Funded by the Office of Naval Research, scientists at Virginia Tech and the University of Texas at Dallas have created an undersea vehicle inspired by the common jellyfish that could be used for military surveillance.
To add to that, the robot runs off hydrogen and oxygen gases found in water, thus not needing fuel.
“We’ve created an underwater robot that doesn’t need batteries or electricity,” said Dr. Yonas Tadesse, assistant professor of mechanical engineering at UT Dallas. “The only waste released as it travels is more water.”
Robojelly consists of two bell-like structures made of silicone that fold like an umbrella. Connecting the umbrella are muscles that contract to move. Researchers upgraded the original, battery-powered Robojelly to be self-powered through a combination of high-tech materials, including artificial muscles that contract when heated.

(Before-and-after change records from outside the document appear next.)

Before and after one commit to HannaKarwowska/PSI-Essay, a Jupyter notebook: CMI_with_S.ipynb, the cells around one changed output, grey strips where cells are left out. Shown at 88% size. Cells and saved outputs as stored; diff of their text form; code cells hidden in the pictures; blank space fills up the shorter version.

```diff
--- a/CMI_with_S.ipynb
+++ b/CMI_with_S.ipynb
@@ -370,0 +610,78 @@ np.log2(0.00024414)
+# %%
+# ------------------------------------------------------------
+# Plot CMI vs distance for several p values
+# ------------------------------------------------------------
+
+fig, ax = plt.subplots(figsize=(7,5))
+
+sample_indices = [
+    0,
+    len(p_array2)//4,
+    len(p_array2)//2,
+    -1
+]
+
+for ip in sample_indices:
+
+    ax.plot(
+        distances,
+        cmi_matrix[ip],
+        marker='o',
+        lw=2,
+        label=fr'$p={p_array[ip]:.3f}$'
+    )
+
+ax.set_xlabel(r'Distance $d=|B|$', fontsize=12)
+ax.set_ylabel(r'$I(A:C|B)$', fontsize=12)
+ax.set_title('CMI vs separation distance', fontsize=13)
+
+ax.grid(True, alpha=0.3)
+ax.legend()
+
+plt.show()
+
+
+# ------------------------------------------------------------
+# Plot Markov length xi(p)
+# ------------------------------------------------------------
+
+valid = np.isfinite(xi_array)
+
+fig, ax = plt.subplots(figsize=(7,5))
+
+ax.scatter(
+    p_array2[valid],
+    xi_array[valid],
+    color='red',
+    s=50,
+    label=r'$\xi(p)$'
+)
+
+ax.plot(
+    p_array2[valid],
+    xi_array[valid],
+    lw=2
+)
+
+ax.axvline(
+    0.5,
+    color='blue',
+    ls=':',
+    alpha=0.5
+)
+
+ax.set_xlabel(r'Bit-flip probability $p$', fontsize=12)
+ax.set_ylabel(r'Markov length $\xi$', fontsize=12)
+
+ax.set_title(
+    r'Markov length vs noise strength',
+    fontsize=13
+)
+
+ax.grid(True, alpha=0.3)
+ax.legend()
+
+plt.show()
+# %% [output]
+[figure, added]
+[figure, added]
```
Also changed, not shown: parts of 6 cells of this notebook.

The muscles are made of a nickel-titanium alloy wrapped in carbon nanotubes, coated with platinum and housed in a pipe. As the mixture of hydrogen and oxygen encounters the platinum, heat and water vapor are created. That heat causes a contraction that moves the muscles of the device, pumping out the water and starting the cycle again.